Life can be stressful for a high functioning alcoholic. Besides the reliance on alcohol, there’s the need to keep up appearances. This can take an increasing toll on every aspect of the person’s life, including their relationships.
Sometimes, partners follow the lead of a high functioning alcoholic and pretend nothing is wrong, normalize the drinking behavior, or perhaps even enable the habit by buying alcohol or covering for the person.
Yet, living with a functioning alcoholic husband or wife inevitably affects the relationship and it can end up becoming a toxic marriage. Unless the issues are addressed in a healthy manner, the relationship ultimately deteriorates into fights about alcohol abuse and there’s a risk of domestic violence.
Many people who are married to a high functioning alcoholic start to feel isolated and overwhelmed. But, divorcing a high functioning alcoholic does not have to be the only solution. Experts at a professional addiction treatment center can help a couple get to the root of the drinking problem and put the relationship back on track.

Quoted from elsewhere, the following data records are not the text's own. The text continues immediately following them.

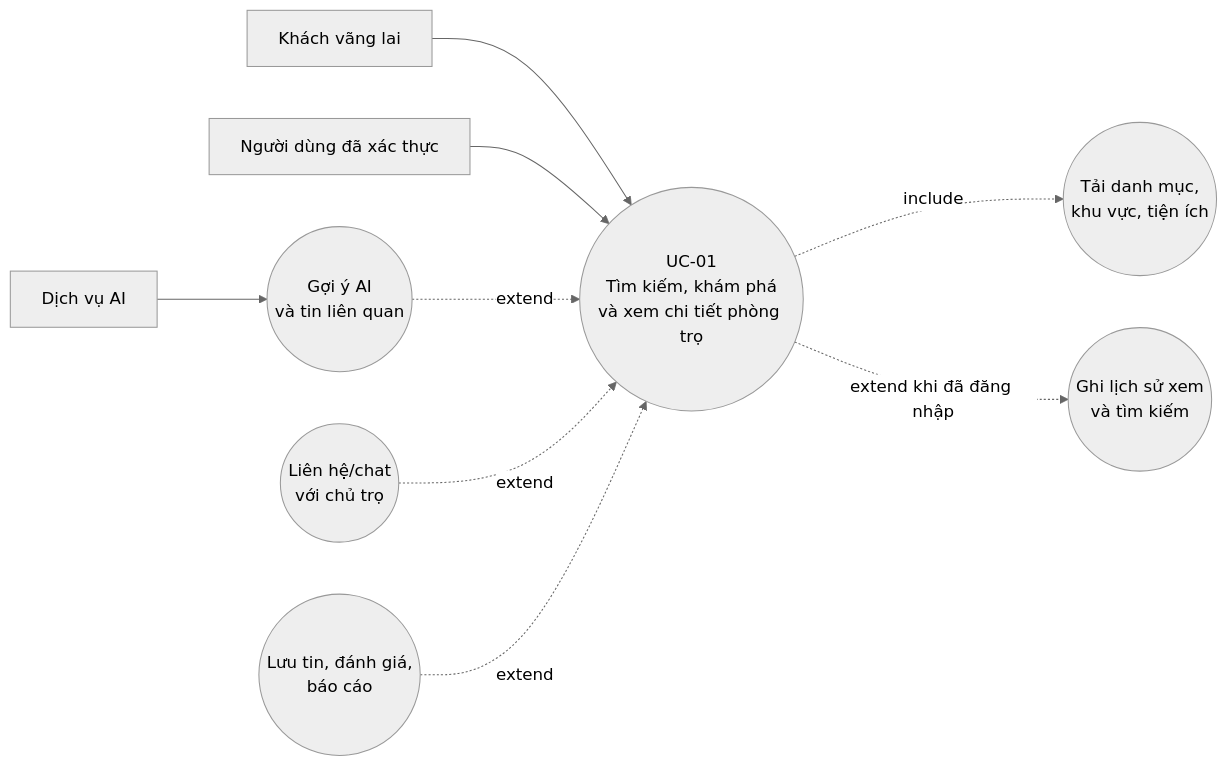
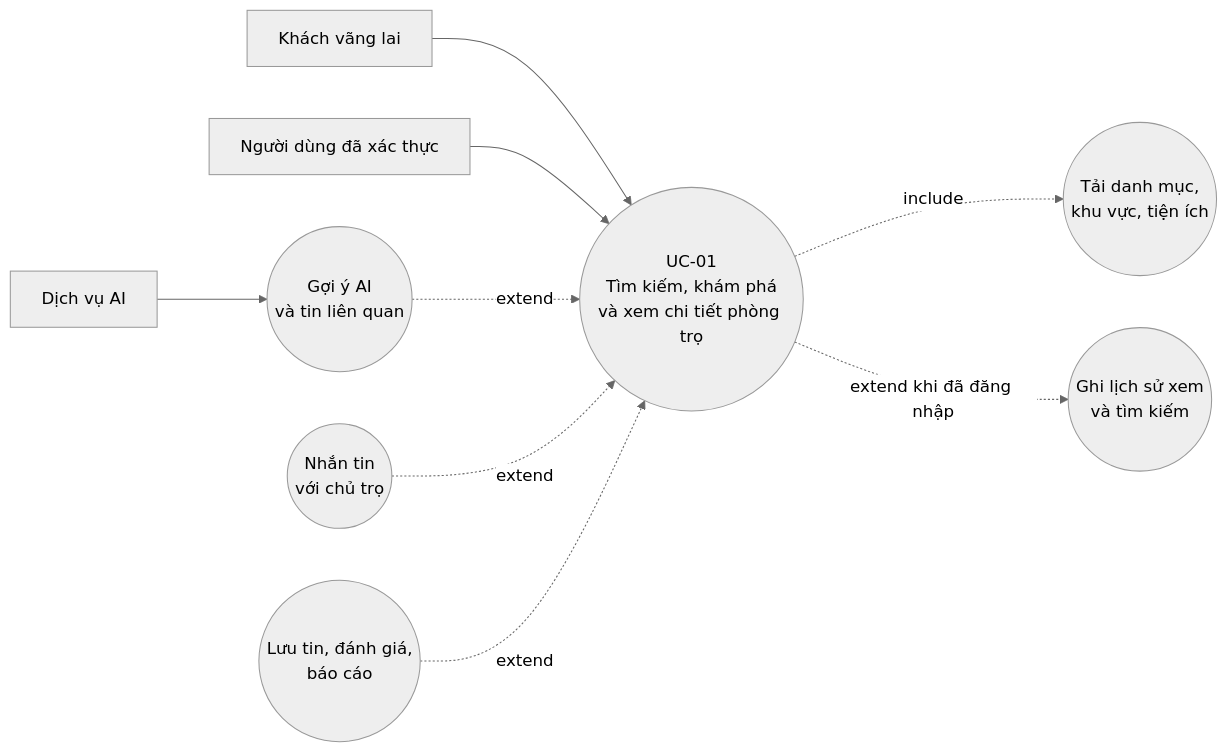
One commit to hoanxsyp/DoAnTotNghiep_Web changed the third of 21 diagrams in DOANTOTNGHIEP/docs/09_BAO_CAO_USECASE_HE_THONG.md. Above: the diagram before and after it, drawn with Mermaid (neutral theme). The commit also changed other lines of this file and 74 other files, not shown here.

Commit message:
fix: luồng chủ trọ

````diff
--- a/DOANTOTNGHIEP/docs/09_BAO_CAO_USECASE_HE_THONG.md
+++ b/DOANTOTNGHIEP/docs/09_BAO_CAO_USECASE_HE_THONG.md
@@ -222,22 +222,22 @@
 ```mermaid
 flowchart LR
   Guest["Khách vãng lai"]
   Auth["Người dùng đã xác thực"]
   AI["Dịch vụ AI"]
 
   Main(("UC-01<br/>Tìm kiếm, khám phá<br/>và xem chi tiết phòng trọ"))
   Catalog(("Tải danh mục,<br/>khu vực, tiện ích"))
   History(("Ghi lịch sử xem<br/>và tìm kiếm"))
   Reco(("Gợi ý AI<br/>và tin liên quan"))
-  Contact(("Liên hệ/chat<br/>với chủ trọ"))
+  Chat(("Nhắn tin<br/>với chủ trọ"))
   Interact(("Lưu tin, đánh giá,<br/>báo cáo"))
 
   Guest --> Main
   Auth --> Main
   Main -.->|include| Catalog
   Main -.->|extend khi đã đăng nhập| History
   Reco -.->|extend| Main
-  Contact -.->|extend| Main
+  Chat -.->|extend| Main
   Interact -.->|extend| Main
   AI --> Reco
 ```
````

How to help a high functioning alcoholic?
Functional alcoholics do not always act the way you expect a typical alcoholic to act. They can be productive, responsible, popular individuals with successful careers and dozens of friends.
Indeed, many high functioning alcoholics are high achievers or people in positions of power. Oftentimes, a person’s success causes people to overlook their questionable drinking habits.
Yet, a high functioning alcoholic needs help as much as a classic alcoholic.
Here are some tips on what you can do if a loved one is drinking too much yet functioning well.
Start a conversation
The first step in helping a friend or family member who is drinking too much is to approach them about their alcohol use.
This conversation should not take place at a time when the person is drunk. Wait until they’re sober and carefully broach the topic of their drinking.
Try to be non-judgmental and empathetic. Don’t assume you know what they’re going through and don’t sound accusatory. Show your concern and suggest that you try to solve the problem together, but don’t allow them to make excuses or justify their drinking.
Encourage them to get help
If you’re unsure of how to help a loved one who might be a high functioning alcoholic, encourage them to visit a mental health professional for a “drinking checkup.” A medical professional can screen your loved one for unhealthy drinking habits and tell them if they need to make efforts to cut back or get professional addiction treatment.
Also, a doctor can talk to the person about the harmful effects of alcohol on health. They might ask the person about health problems they are experiencing and tell them if there’s a link to chronic drinking.
A healthcare professional may also order blood tests to check the effects of alcohol on a person’s health, for example, their liver, and start the appropriate treatments.
Speaking to a medical professional and seeing the medical evidence for themselves might help a high functioning alcoholic realize that they have a problem and encourage them to enroll in a recovery program.
Stage an intervention
If all else fails, you might have to stage an intervention to get a high functioning alcoholic the help they need before it’s too late.
You can plan an intervention with the help of friends and family members or seek expert help from people who offer professional alcohol interventions.
RosGlas Recovery is a luxury therapy retreat staffed by a team of addiction treatment experts. The alcoholism treatment program at RosGlas Recovery is carefully tailored to each client’s needs and is designed to address the underlying psychological, social, and biochemical causes of alcohol addiction. Contact RosGlas Recovery today to give yourself or a loved one the best chance of long-term recovery from alcoholism.